I am implementing a radio protocol and trying to prevent replay attacks. It is an embedded system so storing nonce values is not an option, as each node in the system may talk to each other.

My plan is to implement a challenge response system to authenticate both ends of the communication. Instead of separately generating a unique value for the challenge, my intention is to use the nonce as the challenge and then encrypt the nonce using ChaCha20 and the pre-shared key for the challenge response.

Is it safe to encrypt the previous nonce? This will not be a random unpredictable value, but it will be unique and it wont be the same nonce that is used to encrypt the current packet. The attacker will know both the plain text and the encrypted form (is they know the protocol), but this only helps for a brute force attack, I believe?

The packets are authenticated with poly1305 using the same key.

  • 1
    $\begingroup$ The security concept is getting lost in the packet details. See Challenge-Handshake Authentication Protocol Working cycle. The authenticator is the door opener, the peer is the push button.

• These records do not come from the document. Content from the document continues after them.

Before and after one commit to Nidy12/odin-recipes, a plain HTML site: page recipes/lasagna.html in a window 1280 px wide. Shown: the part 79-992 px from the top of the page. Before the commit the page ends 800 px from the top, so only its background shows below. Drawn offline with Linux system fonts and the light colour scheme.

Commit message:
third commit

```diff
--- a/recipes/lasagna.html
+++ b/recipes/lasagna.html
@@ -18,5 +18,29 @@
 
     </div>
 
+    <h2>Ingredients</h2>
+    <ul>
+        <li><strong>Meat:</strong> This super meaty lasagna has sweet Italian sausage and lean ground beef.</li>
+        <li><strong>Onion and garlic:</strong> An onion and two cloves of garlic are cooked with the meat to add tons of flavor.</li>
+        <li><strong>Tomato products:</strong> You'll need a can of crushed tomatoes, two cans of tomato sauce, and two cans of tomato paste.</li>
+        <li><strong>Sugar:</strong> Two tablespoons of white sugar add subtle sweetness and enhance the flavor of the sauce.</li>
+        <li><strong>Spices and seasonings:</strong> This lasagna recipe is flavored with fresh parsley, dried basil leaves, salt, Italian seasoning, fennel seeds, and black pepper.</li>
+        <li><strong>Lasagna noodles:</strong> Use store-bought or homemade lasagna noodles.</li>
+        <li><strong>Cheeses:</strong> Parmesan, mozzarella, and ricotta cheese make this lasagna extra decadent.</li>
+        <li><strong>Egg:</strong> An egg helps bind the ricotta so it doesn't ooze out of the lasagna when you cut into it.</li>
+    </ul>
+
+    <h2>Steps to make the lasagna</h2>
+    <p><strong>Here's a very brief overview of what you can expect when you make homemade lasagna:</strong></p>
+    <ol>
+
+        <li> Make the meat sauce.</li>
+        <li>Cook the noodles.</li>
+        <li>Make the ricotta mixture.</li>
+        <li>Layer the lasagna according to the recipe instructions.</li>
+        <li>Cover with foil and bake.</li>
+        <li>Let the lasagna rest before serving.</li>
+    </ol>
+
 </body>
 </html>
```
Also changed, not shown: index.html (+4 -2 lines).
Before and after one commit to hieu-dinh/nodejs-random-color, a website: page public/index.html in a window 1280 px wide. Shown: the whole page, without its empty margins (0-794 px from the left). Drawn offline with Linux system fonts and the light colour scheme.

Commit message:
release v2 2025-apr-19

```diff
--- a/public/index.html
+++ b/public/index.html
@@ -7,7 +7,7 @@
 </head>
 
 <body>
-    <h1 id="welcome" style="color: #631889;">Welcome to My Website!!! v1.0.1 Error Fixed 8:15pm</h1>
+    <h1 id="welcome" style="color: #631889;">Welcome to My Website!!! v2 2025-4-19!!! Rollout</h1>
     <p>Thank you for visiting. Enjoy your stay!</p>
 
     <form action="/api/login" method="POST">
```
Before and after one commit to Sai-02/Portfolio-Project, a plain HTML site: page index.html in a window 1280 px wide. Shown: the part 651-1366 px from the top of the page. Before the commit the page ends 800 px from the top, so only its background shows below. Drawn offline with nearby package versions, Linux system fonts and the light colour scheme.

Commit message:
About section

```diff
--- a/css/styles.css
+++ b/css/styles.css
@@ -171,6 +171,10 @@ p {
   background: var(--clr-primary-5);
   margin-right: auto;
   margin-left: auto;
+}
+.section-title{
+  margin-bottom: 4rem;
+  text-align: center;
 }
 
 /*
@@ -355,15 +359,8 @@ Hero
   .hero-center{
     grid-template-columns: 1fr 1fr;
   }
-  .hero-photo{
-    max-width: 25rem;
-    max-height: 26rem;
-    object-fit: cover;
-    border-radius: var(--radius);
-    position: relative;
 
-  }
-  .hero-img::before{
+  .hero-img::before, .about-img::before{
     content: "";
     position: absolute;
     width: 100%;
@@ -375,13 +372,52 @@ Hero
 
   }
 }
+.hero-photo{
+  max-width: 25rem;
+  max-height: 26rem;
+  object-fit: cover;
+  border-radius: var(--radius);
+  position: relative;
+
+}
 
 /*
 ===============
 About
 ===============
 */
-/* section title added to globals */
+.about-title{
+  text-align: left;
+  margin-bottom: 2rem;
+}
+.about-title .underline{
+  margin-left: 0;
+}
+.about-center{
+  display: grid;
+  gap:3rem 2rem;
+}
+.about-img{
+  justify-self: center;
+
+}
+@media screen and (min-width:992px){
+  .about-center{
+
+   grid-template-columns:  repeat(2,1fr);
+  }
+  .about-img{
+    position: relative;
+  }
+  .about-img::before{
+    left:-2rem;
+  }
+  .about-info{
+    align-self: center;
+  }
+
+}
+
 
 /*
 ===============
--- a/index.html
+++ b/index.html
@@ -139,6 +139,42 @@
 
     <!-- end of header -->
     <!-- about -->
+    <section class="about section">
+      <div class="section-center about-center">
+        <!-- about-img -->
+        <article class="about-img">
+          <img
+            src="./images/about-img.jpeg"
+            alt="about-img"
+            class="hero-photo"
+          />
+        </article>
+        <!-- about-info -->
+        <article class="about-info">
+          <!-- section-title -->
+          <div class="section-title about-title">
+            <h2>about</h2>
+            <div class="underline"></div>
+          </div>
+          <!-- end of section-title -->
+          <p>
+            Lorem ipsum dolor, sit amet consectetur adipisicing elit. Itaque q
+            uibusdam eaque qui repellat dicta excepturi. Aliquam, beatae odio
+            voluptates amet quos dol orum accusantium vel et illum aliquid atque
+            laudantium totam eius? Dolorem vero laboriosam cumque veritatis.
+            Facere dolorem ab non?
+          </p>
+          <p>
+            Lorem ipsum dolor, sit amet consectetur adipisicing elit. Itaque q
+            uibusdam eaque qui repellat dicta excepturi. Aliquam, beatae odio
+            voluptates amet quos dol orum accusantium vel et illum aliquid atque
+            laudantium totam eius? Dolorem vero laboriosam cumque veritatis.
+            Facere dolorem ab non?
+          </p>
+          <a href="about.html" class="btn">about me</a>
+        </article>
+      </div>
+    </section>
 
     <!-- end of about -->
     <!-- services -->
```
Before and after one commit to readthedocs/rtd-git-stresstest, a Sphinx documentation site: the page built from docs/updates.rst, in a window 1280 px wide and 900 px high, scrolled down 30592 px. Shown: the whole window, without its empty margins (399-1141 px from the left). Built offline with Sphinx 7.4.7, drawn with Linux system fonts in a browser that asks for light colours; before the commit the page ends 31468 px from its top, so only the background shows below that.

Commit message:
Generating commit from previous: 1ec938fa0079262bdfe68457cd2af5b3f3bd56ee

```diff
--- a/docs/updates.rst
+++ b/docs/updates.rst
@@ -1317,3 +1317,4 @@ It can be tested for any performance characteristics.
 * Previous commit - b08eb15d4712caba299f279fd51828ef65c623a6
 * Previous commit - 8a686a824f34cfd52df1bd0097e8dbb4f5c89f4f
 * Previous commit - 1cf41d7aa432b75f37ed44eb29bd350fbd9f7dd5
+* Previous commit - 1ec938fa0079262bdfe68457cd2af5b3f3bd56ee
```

The secret is pre-shared key. Step 4 is not required in your case. $\endgroup$ – zaph Dec 12 '17 at 12:33
  • $\begingroup$ I guess the crux of my question is, is it cryptographically secure to use the nonce as the challenge, followed by the encrypted nonce as the response. From reading through the above linked article, I would say yes. $\endgroup$ – microwavesafe Dec 12 '17 at 13:20

In general symmetric ciphers are not vulnerable to attacks with known plaintext. So in general it is perfectly possible to encrypt the previous nonce.

With multiple nodes it would be a good idea to include the identity of the sender / receiver in the challenge or at least in the poly 1305 based authentication. Otherwise an attacker may trick a node into authenticating a different node than intended.

  • $\begingroup$ Thanks for your answer. The poly1305 MAC already includes the sender and receiver by network address, so this should be covered. $\endgroup$ – microwavesafe Oct 25 '18 at 17:55

Your Answer

By clicking “Post Your Answer”, you agree to our terms of service, privacy policy and cookie policy

Not the answer you're looking for? Browse other questions tagged or ask your own question.